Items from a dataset
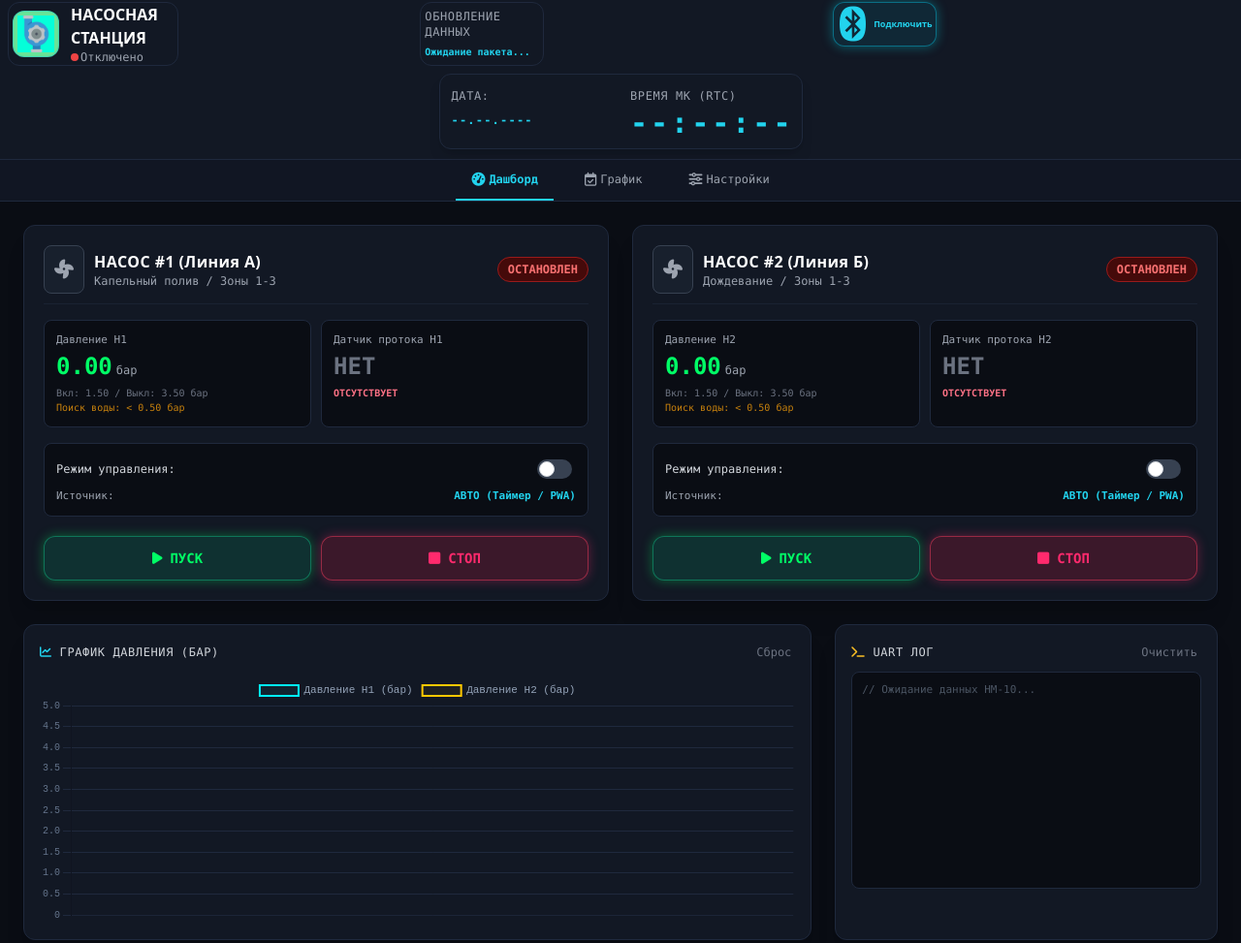
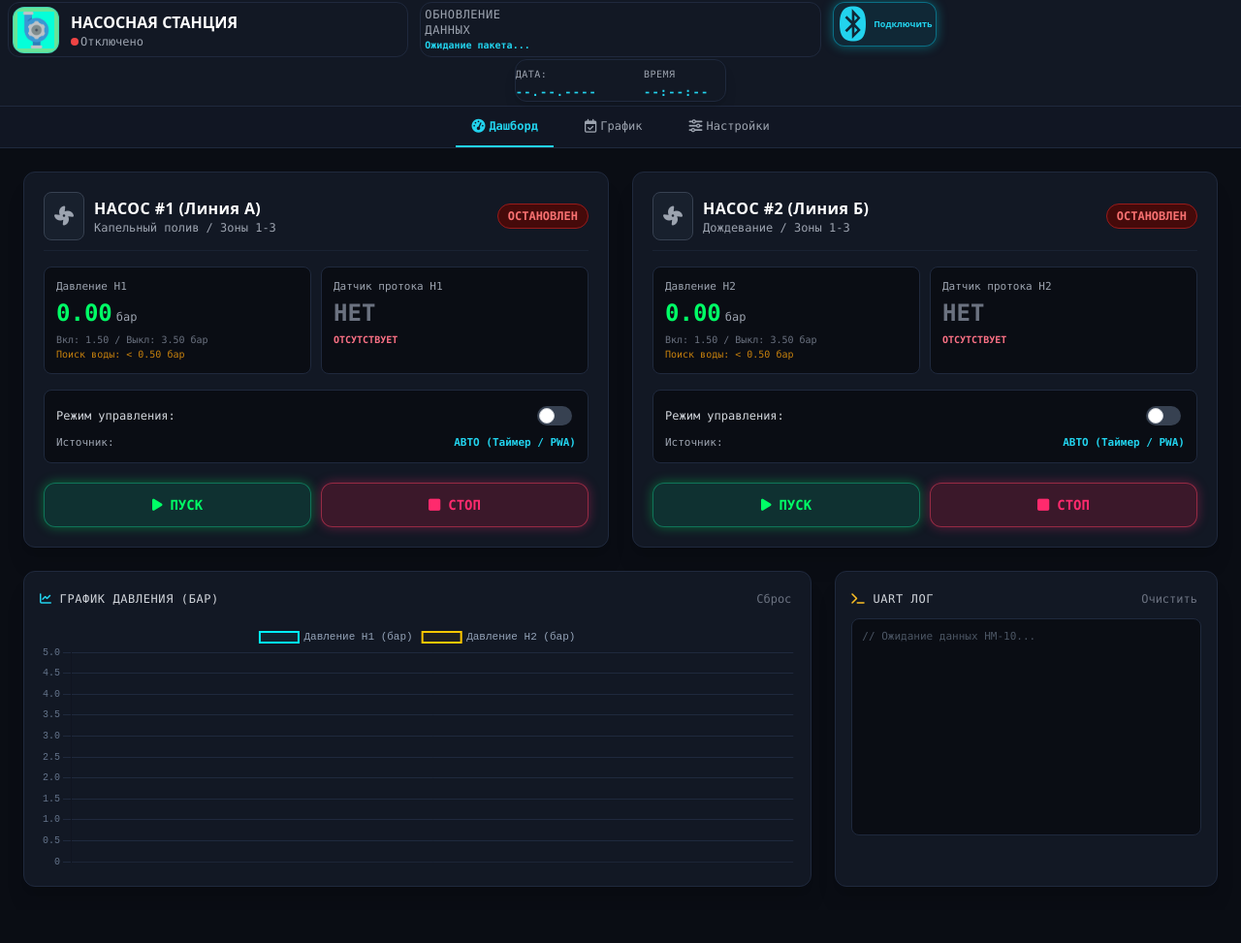
Before and after one commit to nsergey022/Web_Pump-v2, a plain HTML site: page index.html in a window 1280 px wide. Shown: the whole page at 97% size. After the commit the page ends 939 px from the top, so only its background shows below. Drawn offline with nearby package versions, Linux system fonts and the light colour scheme.

Commit message:
модификация размеров шапки 2

```diff
--- a/index.html
+++ b/index.html
@@ -55,7 +55,7 @@ top-0 z-50 shadow-md  ">
                                         <!-- <div class="flex justify-between space-x-1 "> -->
 <div  class="grid grid-cols-3 gap-3 "> <!-- class="grid grid-cols-1 sm:grid-cols-3 gap-3 md:gap-4" sm:grid-cols-3  md:gap-4-->
                 <!--блок графики насоса картинка насоса -->
-    <div class="flex items-center space-x-0.5 md:space-x-3 border border-cyber-border rounded-xl w-44 px-1 ">
+    <div class="flex items-center space-x-0.5 md:space-x-3 border border-cyber-border rounded-xl px-1 ">
 
         <div class="w-12 h-12 rounded-xl bg-cyan-950 border border-cyan-500/40 flex items-center justify-center shrink-0 p-1"
             style="background-color:#67e499 ;" >
@@ -72,7 +72,7 @@ top-0 z-50 shadow-md  ">
           </div>
     </div>
        <!-- блок обновления данных   -->
-       <div class="flex items-center  border border-cyber-border rounded-xl w-32 p-1 grid  grid-cols-1  ">
+       <div class="flex items-center  border border-cyber-border rounded-xl p-1 grid  grid-cols-1  ">
         <!-- justify-between w-44 h-20  shadow-lg  bg-cyber-panel p-3.5 md:p-4-->
    <div>
    <span class="text-[10px] md:text-xs font-mono text-gray-400 uppercase tracking-wider"><p>Обновление<br> данных</p> </span>
@@ -92,18 +92,20 @@ top-0 z-50 shadow-md  ">
    </div>
  </div>
         <!--вторая строка шапки   -->
-  <div class="flex justify-around py-2">
+  <div class="flex justify-around py-0.5">
 
-    <div class="grid grid-cols-2 bg-cyber-panel border border-cyber-border rounded-xl p-2 shadow-lg gap-5  ">
-        <!--space-y-0.5  -->
-        <div class="space-y-1.5 px-1" >
-        <span class="text-[10px] md:text-xs font-mono text-gray-400 uppercase tracking-wider">Дата: </span>
+    <div class="grid grid-cols-2 bg-cyber-panel border border-cyber-border rounded-xl p-0 shadow-lg gap-12  ">
+        <!-- class="px-1 space-y-0.5" -->
+        <div  >
+        <span class="text-[10px] font-mono text-gray-400 uppercase tracking-wider">Дата: </span>
         <div id="stm32DateDisplay" class="text-[12px] font-mono font-bold text-cyan-400 tracking-widest">--.--.----</div>
         <!-- text-xl md:text-3xl -->
-    </div>
+        </div>
+
         <div >
-            <span class="text-[10px] md:text-xs font-mono text-gray-400 uppercase tracking-wider">Время МК (RTC)</span>
-            <div id="stm32ClockDisplay" class="text-xl md:text-3xl font-mono font-bold text-cyan-400 tracking-widest">--:--:--</div>
+            <span class="text-[10px]  font-mono text-gray-400 uppercase tracking-wider">Время</span>
+            <div id="stm32ClockDisplay" class="text-[12px] font-mono font-bold text-cyan-400 tracking-widest">--:--:--</div>
+        <!--text-xl  -->
         </div>
 
     </div>
```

Required action
Work out the number of lines in the records that contain the string "text". Nothing but that number should be sent back.

Answer to this exercise
10